[Detected change data]
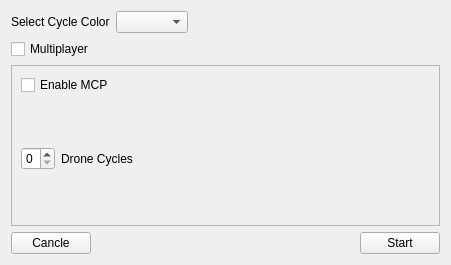
This is init/cyclesInit.ui in dmzgroup/cycles as Qt 5 draws it before an edit. The edited form follows.
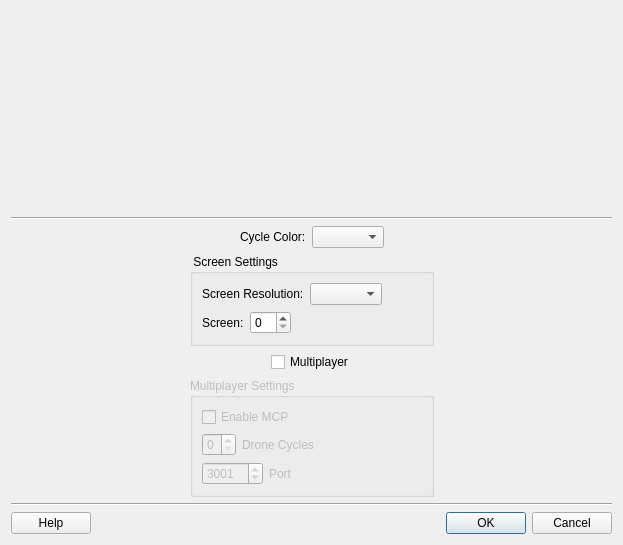
This is the edited form. Icons and pictures are not drawn.

Commit message: Cycles launch ui WIP.

```diff
--- a/init/cyclesInit.ui
+++ b/init/cyclesInit.ui
@@ -5,20 +5,67 @@
    <rect>
     <x>0</x>
     <y>0</y>
-    <width>451</width>
-    <height>265</height>
+    <width>623</width>
+    <height>545</height>
    </rect>
   </property>
   <property name="windowTitle" >
    <string>Cycles Setup</string>
   </property>
-  <layout class="QVBoxLayout" name="verticalLayout_2" >
+  <layout class="QVBoxLayout" name="verticalLayout_4" >
+   <item>
+    <widget class="QLabel" name="label_3" >
+     <property name="text" >
+      <string/>
+     </property>
+     <property name="pixmap" >
+      <pixmap resource="cyclesInit.qrc" >:/cycles/Cycles-Banner.png</pixmap>
+     </property>
+    </widget>
+   </item>
+   <item>
+    <widget class="Line" name="line" >
+     <property name="orientation" >
+      <enum>Qt::Horizontal</enum>
+     </property>
+    </widget>
+   </item>
+   <item>
+    <layout class="QHBoxLayout" name="horizontalLayout_11" >
+     <item>
+      <spacer name="horizontalSpacer_10" >
+       <property name="orientation" >
+        <enum>Qt::Horizontal</enum>
+       </property>
+       <property name="sizeHint" stdset="0" >
+        <size>
+         <width>40</width>
+         <height>20</height>
+        </size>
+       </property>
+      </spacer>
+     </item>
+     <item>
+      <layout class="QVBoxLayout" name="verticalLayout_3" >
    <item>
     <layout class="QHBoxLayout" name="horizontalLayout_2" >
+         <item>
+          <spacer name="horizontalSpacer_12" >
+           <property name="orientation" >
+            <enum>Qt::Horizontal</enum>
+           </property>
+           <property name="sizeHint" stdset="0" >
+            <size>
+             <width>40</width>
+             <height>20</height>
+            </size>
+           </property>
+          </spacer>
+         </item>
      <item>
       <widget class="QLabel" name="label" >
        <property name="text" >
-        <string>Select Cycle Color</string>
+            <string>Cycle Color:</string>
        </property>
       </widget>
      </item>
@@ -40,8 +87,88 @@
      </item>
     </layout>
    </item>
+       <item>
+        <layout class="QHBoxLayout" name="horizontalLayout_10" >
+         <item>
+          <widget class="QGroupBox" name="groupBox" >
+           <property name="title" >
+            <string> Screen Settings</string>
+           </property>
+           <layout class="QVBoxLayout" name="verticalLayout_2" >
+            <item>
+             <layout class="QHBoxLayout" name="horizontalLayout_9" >
+              <item>
+               <widget class="QLabel" name="label_5" >
+                <property name="text" >
+                 <string>Screen Resolution:</string>
+                </property>
+               </widget>
+              </item>
+              <item>
+               <widget class="QComboBox" name="resolutionCombo" />
+              </item>
+              <item>
+               <spacer name="horizontalSpacer_9" >
+                <property name="orientation" >
+                 <enum>Qt::Horizontal</enum>
+                </property>
+                <property name="sizeHint" stdset="0" >
+                 <size>
+                  <width>40</width>
+                  <height>20</height>
+                 </size>
+                </property>
+               </spacer>
+              </item>
+             </layout>
+            </item>
+            <item>
+             <layout class="QHBoxLayout" name="horizontalLayout_6" >
+              <item>
+               <widget class="QLabel" name="label_6" >
+                <property name="text" >
+                 <string>Screen:</string>
+                </property>
+               </widget>
+              </item>
+              <item>
+               <widget class="QSpinBox" name="screenBox" />
+              </item>
+              <item>
+               <spacer name="horizontalSpacer_6" >
+                <property name="orientation" >
+                 <enum>Qt::Horizontal</enum>
+                </property>
+                <property name="sizeHint" stdset="0" >
+                 <size>
+                  <width>115</width>
+                  <height>17</height>
+                 </size>
+                </property>
+               </spacer>
+              </item>
+             </layout>
+            </item>
+           </layout>
+          </widget>
+         </item>
+        </layout>
+       </item>
    <item>
     <layout class="QHBoxLayout" name="horizontalLayout_3" >
+         <item>
+          <spacer name="horizontalSpacer_13" >
+           <property name="orientation" >
+            <enum>Qt::Horizontal</enum>
+           </property>
+           <property name="sizeHint" stdset="0" >
+            <size>
+             <width>40</width>
+             <height>20</height>
+            </size>
+           </property>
+          </spacer>
+         </item>
      <item>
       <widget class="QCheckBox" name="netBox" >
        <property name="text" >
@@ -65,12 +192,12 @@
     </layout>
    </item>
    <item>
-    <widget class="QFrame" name="netFrame" >
-     <property name="frameShape" >
-      <enum>QFrame::StyledPanel</enum>
-     </property>
-     <property name="frameShadow" >
-      <enum>QFrame::Raised</enum>
+        <widget class="QGroupBox" name="netGroup" >
+         <property name="enabled" >
+          <bool>false</bool>
+         </property>
+         <property name="title" >
+          <string>Multiplayer Settings</string>
      </property>
      <layout class="QVBoxLayout" name="verticalLayout" >
       <item>
@@ -128,7 +255,68 @@
         </item>
        </layout>
       </item>
-     </layout>
+          <item>
+           <layout class="QHBoxLayout" name="horizontalLayout_7" >
+            <item>
+             <widget class="QSpinBox" name="spinBox_2" >
+              <property name="minimum" >
+               <number>1</number>
+              </property>
+              <property name="maximum" >
+               <number>50000</number>
+              </property>
+              <property name="value" >
+               <number>3001</number>
+              </property>
+             </widget>
+            </item>
+            <item>
+             <widget class="QLabel" name="label_4" >
+              <property name="text" >
+               <string>Port</string>
+              </property>
+             </widget>
+            </item>
+            <item>
+             <spacer name="horizontalSpacer_7" >
+              <property name="orientation" >
+               <enum>Qt::Horizontal</enum>
+              </property>
+              <property name="sizeHint" stdset="0" >
+               <size>
+                <width>40</width>
+                <height>20</height>
+               </size>
+              </property>
+             </spacer>
+            </item>
+           </layout>
+          </item>
+         </layout>
+        </widget>
+       </item>
+      </layout>
+     </item>
+     <item>
+      <spacer name="horizontalSpacer_11" >
+       <property name="orientation" >
+        <enum>Qt::Horizontal</enum>
+       </property>
+       <property name="sizeHint" stdset="0" >
+        <size>
+         <width>40</width>
+         <height>20</height>
+        </size>
+       </property>
+      </spacer>
+     </item>
+    </layout>
+   </item>
+   <item>
+    <widget class="Line" name="line_2" >
+     <property name="orientation" >
+      <enum>Qt::Horizontal</enum>
+     </property>
     </widget>
    </item>
    <item>
@@ -136,7 +324,7 @@
      <item>
       <widget class="QPushButton" name="cancleButton" >
        <property name="text" >
-        <string>Cancle</string>
+        <string>Help</string>
        </property>
       </widget>
      </item>
@@ -154,9 +342,9 @@
       </spacer>
      </item>
      <item>
-      <widget class="QPushButton" name="startButton" >
-       <property name="text" >
-        <string>Start</string>
+      <widget class="QDialogButtonBox" name="buttonBox" >
+       <property name="standardButtons" >
+        <set>QDialogButtonBox::Cancel|QDialogButtonBox::Ok</set>
        </property>
       </widget>
      </item>
```
Left out of the diff: 50 changed lines with no effect on the pictures. Lines whose indentation alone changed are shown as unchanged. The commit also changes 7 other files.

YOUR INSTRUCTIONS — Copy each record exactly. Leave any images out of the copy.

ANSWER —
This is init/cyclesInit.ui in dmzgroup/cycles as Qt 5 draws it before an edit. The edited form follows.
This is the edited form. Icons and pictures are not drawn.

Commit message: Cycles launch ui WIP.

```diff
--- a/init/cyclesInit.ui
+++ b/init/cyclesInit.ui
@@ -5,20 +5,67 @@
    <rect>
     <x>0</x>
     <y>0</y>
-    <width>451</width>
-    <height>265</height>
+    <width>623</width>
+    <height>545</height>
    </rect>
   </property>
   <property name="windowTitle" >
    <string>Cycles Setup</string>
   </property>
-  <layout class="QVBoxLayout" name="verticalLayout_2" >
+  <layout class="QVBoxLayout" name="verticalLayout_4" >
+   <item>
+    <widget class="QLabel" name="label_3" >
+     <property name="text" >
+      <string/>
+     </property>
+     <property name="pixmap" >
+      <pixmap resource="cyclesInit.qrc" >:/cycles/Cycles-Banner.png</pixmap>
+     </property>
+    </widget>
+   </item>
+   <item>
+    <widget class="Line" name="line" >
+     <property name="orientation" >
+      <enum>Qt::Horizontal</enum>
+     </property>
+    </widget>
+   </item>
+   <item>
+    <layout class="QHBoxLayout" name="horizontalLayout_11" >
+     <item>
+      <spacer name="horizontalSpacer_10" >
+       <property name="orientation" >
+        <enum>Qt::Horizontal</enum>
+       </property>
+       <property name="sizeHint" stdset="0" >
+        <size>
+         <width>40</width>
+         <height>20</height>
+        </size>
+       </property>
+      </spacer>
+     </item>
+     <item>
+      <layout class="QVBoxLayout" name="verticalLayout_3" >
    <item>
     <layout class="QHBoxLayout" name="horizontalLayout_2" >
+         <item>
+          <spacer name="horizontalSpacer_12" >
+           <property name="orientation" >
+            <enum>Qt::Horizontal</enum>
+           </property>
+           <property name="sizeHint" stdset="0" >
+            <size>
+             <width>40</width>
+             <height>20</height>
+            </size>
+           </property>
+          </spacer>
+         </item>
      <item>
       <widget class="QLabel" name="label" >
        <property name="text" >
-        <string>Select Cycle Color</string>
+            <string>Cycle Color:</string>
        </property>
       </widget>
      </item>
@@ -40,8 +87,88 @@
      </item>
     </layout>
    </item>
+       <item>
+        <layout class="QHBoxLayout" name="horizontalLayout_10" >
+         <item>
+          <widget class="QGroupBox" name="groupBox" >
+           <property name="title" >
+            <string> Screen Settings</string>
+           </property>
+           <layout class="QVBoxLayout" name="verticalLayout_2" >
+            <item>
+             <layout class="QHBoxLayout" name="horizontalLayout_9" >
+              <item>
+               <widget class="QLabel" name="label_5" >
+                <property name="text" >
+                 <string>Screen Resolution:</string>
+                </property>
+               </widget>
+              </item>
+              <item>
+               <widget class="QComboBox" name="resolutionCombo" />
+              </item>
+              <item>
+               <spacer name="horizontalSpacer_9" >
+                <property name="orientation" >
+                 <enum>Qt::Horizontal</enum>
+                </property>
+                <property name="sizeHint" stdset="0" >
+                 <size>
+                  <width>40</width>
+                  <height>20</height>
+                 </size>
+                </property>
+               </spacer>
+              </item>
+             </layout>
+            </item>
+            <item>
+             <layout class="QHBoxLayout" name="horizontalLayout_6" >
+              <item>
+               <widget class="QLabel" name="label_6" >
+                <property name="text" >
+                 <string>Screen:</string>
+                </property>
+               </widget>
+              </item>
+              <item>
+               <widget class="QSpinBox" name="screenBox" />
+              </item>
+              <item>
+               <spacer name="horizontalSpacer_6" >
+                <property name="orientation" >
+                 <enum>Qt::Horizontal</enum>
+                </property>
+                <property name="sizeHint" stdset="0" >
+                 <size>
+                  <width>115</width>
+                  <height>17</height>
+                 </size>
+                </property>
+               </spacer>
+              </item>
+             </layout>
+            </item>
+           </layout>
+          </widget>
+         </item>
+        </layout>
+       </item>
    <item>
     <layout class="QHBoxLayout" name="horizontalLayout_3" >
+         <item>
+          <spacer name="horizontalSpacer_13" >
+           <property name="orientation" >
+            <enum>Qt::Horizontal</enum>
+           </property>
+           <property name="sizeHint" stdset="0" >
+            <size>
+             <width>40</width>
+             <height>20</height>
+            </size>
+           </property>
+          </spacer>
+         </item>
      <item>
       <widget class="QCheckBox" name="netBox" >
        <property name="text" >
@@ -65,12 +192,12 @@
     </layout>
    </item>
    <item>
-    <widget class="QFrame" name="netFrame" >
-     <property name="frameShape" >
-      <enum>QFrame::StyledPanel</enum>
-     </property>
-     <property name="frameShadow" >
-      <enum>QFrame::Raised</enum>
+        <widget class="QGroupBox" name="netGroup" >
+         <property name="enabled" >
+          <bool>false</bool>
+         </property>
+         <property name="title" >
+          <string>Multiplayer Settings</string>
      </property>
      <layout class="QVBoxLayout" name="verticalLayout" >
       <item>
@@ -128,7 +255,68 @@
         </item>
        </layout>
       </item>
-     </layout>
+          <item>
+           <layout class="QHBoxLayout" name="horizontalLayout_7" >
+            <item>
+             <widget class="QSpinBox" name="spinBox_2" >
+              <property name="minimum" >
+               <number>1</number>
+              </property>
+              <property name="maximum" >
+               <number>50000</number>
+              </property>
+              <property name="value" >
+               <number>3001</number>
+              </property>
+             </widget>
+            </item>
+            <item>
+             <widget class="QLabel" name="label_4" >
+              <property name="text" >
+               <string>Port</string>
+              </property>
+             </widget>
+            </item>
+            <item>
+             <spacer name="horizontalSpacer_7" >
+              <property name="orientation" >
+               <enum>Qt::Horizontal</enum>
+              </property>
+              <property name="sizeHint" stdset="0" >
+               <size>
+                <width>40</width>
+                <height>20</height>
+               </size>
+              </property>
+             </spacer>
+            </item>
+           </layout>
+          </item>
+         </layout>
+        </widget>
+       </item>
+      </layout>
+     </item>
+     <item>
+      <spacer name="horizontalSpacer_11" >
+       <property name="orientation" >
+        <enum>Qt::Horizontal</enum>
+       </property>
+       <property name="sizeHint" stdset="0" >
+        <size>
+         <width>40</width>
+         <height>20</height>
+        </size>
+       </property>
+      </spacer>
+     </item>
+    </layout>
+   </item>
+   <item>
+    <widget class="Line" name="line_2" >
+     <property name="orientation" >
+      <enum>Qt::Horizontal</enum>
+     </property>
     </widget>
    </item>
    <item>
@@ -136,7 +324,7 @@
      <item>
       <widget class="QPushButton" name="cancleButton" >
        <property name="text" >
-        <string>Cancle</string>
+        <string>Help</string>
        </property>
       </widget>
      </item>
@@ -154,9 +342,9 @@
       </spacer>
      </item>
      <item>
-      <widget class="QPushButton" name="startButton" >
-       <property name="text" >
-        <string>Start</string>
+      <widget class="QDialogButtonBox" name="buttonBox" >
+       <property name="standardButtons" >
+        <set>QDialogButtonBox::Cancel|QDialogButtonBox::Ok</set>
        </property>
       </widget>
      </item>
```
Left out of the diff: 50 changed lines with no effect on the pictures. Lines whose indentation alone changed are shown as unchanged. The commit also changes 7 other files.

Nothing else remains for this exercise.